Change listing data
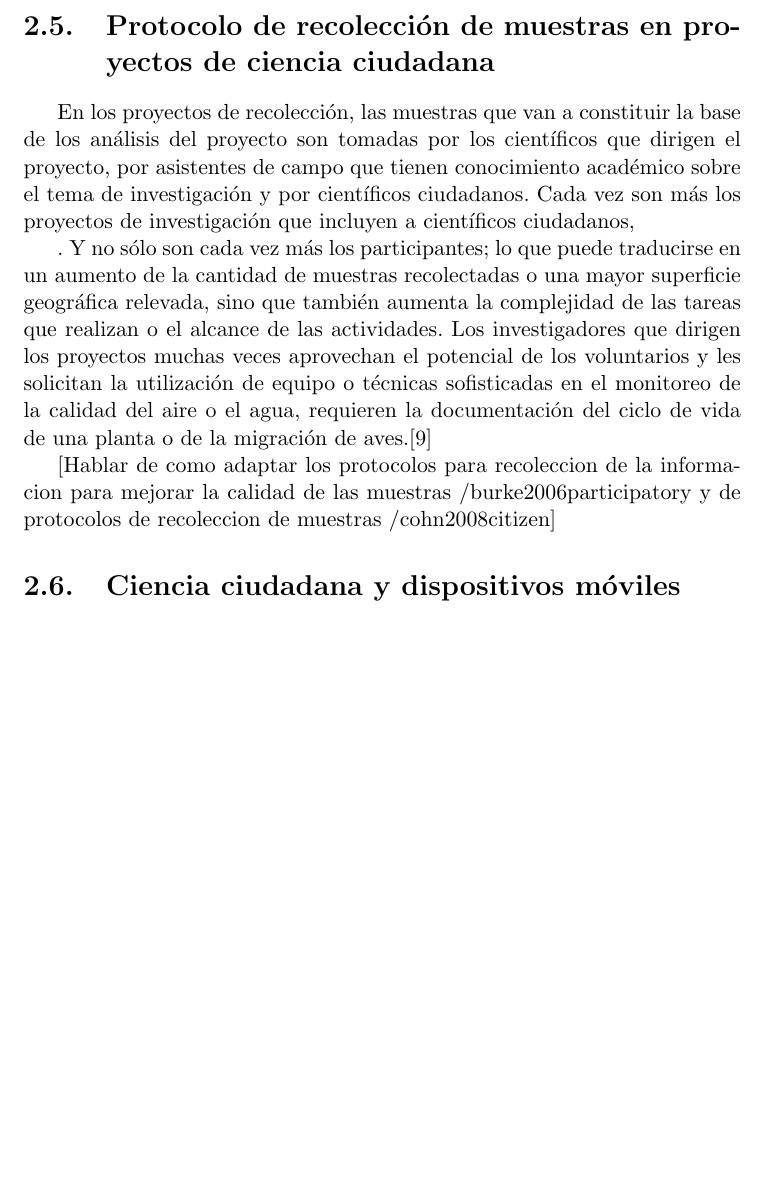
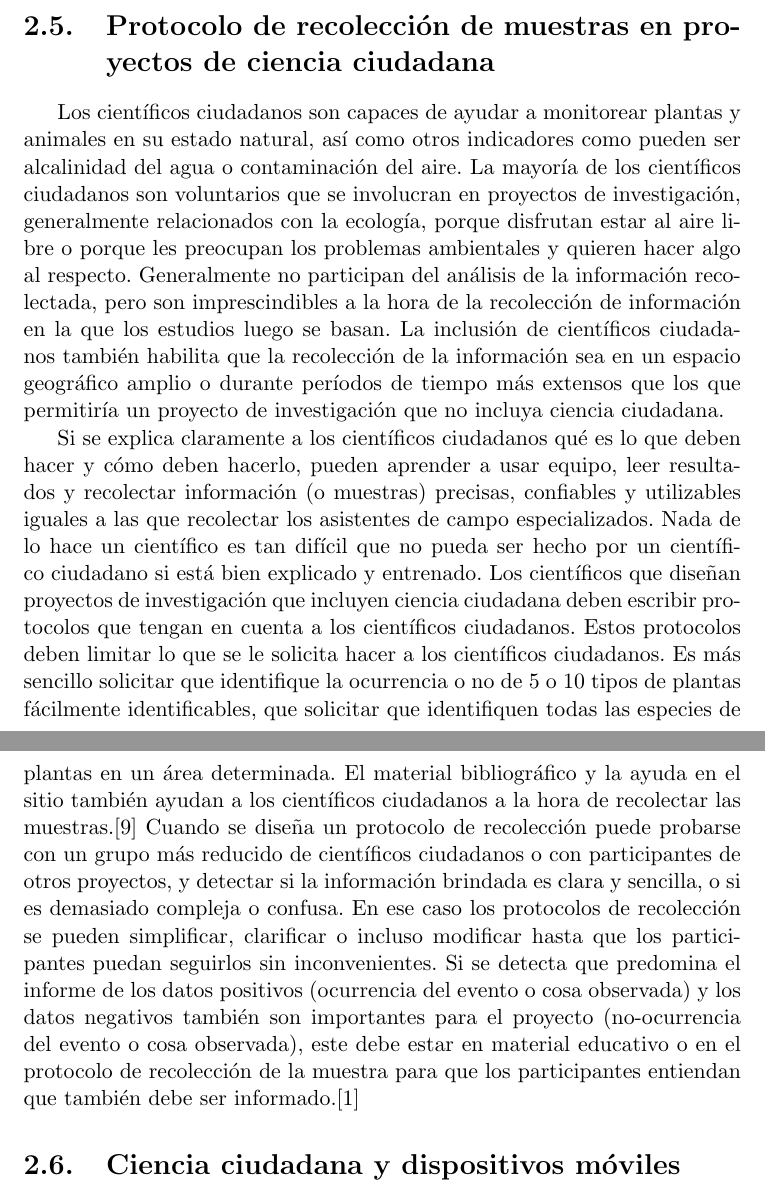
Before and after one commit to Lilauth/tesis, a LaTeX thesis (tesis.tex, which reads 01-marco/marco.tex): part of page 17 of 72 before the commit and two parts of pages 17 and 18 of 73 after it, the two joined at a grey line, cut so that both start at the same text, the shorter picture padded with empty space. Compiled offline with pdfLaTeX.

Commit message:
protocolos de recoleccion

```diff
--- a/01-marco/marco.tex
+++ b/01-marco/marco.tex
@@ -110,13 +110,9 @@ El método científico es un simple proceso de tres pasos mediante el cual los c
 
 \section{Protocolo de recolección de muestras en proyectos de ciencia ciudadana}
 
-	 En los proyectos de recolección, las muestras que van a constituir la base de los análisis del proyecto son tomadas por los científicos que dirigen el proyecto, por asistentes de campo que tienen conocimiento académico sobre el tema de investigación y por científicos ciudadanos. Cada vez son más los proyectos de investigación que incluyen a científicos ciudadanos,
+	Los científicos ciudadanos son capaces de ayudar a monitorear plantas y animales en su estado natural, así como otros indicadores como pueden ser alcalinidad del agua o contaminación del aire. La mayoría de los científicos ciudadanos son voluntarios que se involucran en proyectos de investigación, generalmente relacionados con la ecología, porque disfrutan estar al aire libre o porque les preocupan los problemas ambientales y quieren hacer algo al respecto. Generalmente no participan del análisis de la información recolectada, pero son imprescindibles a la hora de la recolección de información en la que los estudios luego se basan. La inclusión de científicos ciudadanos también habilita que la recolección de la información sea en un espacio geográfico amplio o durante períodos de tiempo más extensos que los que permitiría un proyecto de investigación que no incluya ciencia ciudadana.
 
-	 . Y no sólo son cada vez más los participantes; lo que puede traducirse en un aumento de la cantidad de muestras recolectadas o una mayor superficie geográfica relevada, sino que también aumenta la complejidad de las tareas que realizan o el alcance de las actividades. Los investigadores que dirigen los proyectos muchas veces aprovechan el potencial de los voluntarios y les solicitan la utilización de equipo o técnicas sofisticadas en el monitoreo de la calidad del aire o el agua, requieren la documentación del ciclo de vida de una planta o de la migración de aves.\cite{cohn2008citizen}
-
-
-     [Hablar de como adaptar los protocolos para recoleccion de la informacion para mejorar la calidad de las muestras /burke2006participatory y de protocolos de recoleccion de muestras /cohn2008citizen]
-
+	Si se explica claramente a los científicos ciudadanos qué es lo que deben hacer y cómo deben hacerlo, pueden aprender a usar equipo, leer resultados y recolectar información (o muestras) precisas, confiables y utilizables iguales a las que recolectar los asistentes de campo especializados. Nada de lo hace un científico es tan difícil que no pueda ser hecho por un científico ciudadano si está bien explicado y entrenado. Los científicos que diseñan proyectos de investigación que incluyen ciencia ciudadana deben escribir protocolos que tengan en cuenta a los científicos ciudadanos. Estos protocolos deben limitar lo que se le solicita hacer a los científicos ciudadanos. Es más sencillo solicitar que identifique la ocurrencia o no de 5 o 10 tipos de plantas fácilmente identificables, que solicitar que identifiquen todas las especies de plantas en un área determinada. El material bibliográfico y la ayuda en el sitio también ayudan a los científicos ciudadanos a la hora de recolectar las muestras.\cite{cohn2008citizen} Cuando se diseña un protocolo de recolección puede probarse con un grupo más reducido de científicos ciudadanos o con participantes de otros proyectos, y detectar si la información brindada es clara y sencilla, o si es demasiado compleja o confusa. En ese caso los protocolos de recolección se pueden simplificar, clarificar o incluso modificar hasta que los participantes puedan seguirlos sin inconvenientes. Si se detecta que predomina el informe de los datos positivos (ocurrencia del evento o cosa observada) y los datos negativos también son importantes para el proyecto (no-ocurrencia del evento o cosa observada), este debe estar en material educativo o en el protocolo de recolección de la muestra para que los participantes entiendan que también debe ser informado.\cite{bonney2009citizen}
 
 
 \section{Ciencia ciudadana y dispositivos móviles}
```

*About this task*
Please say how many lines above contain "section", number only.

*Task response*
2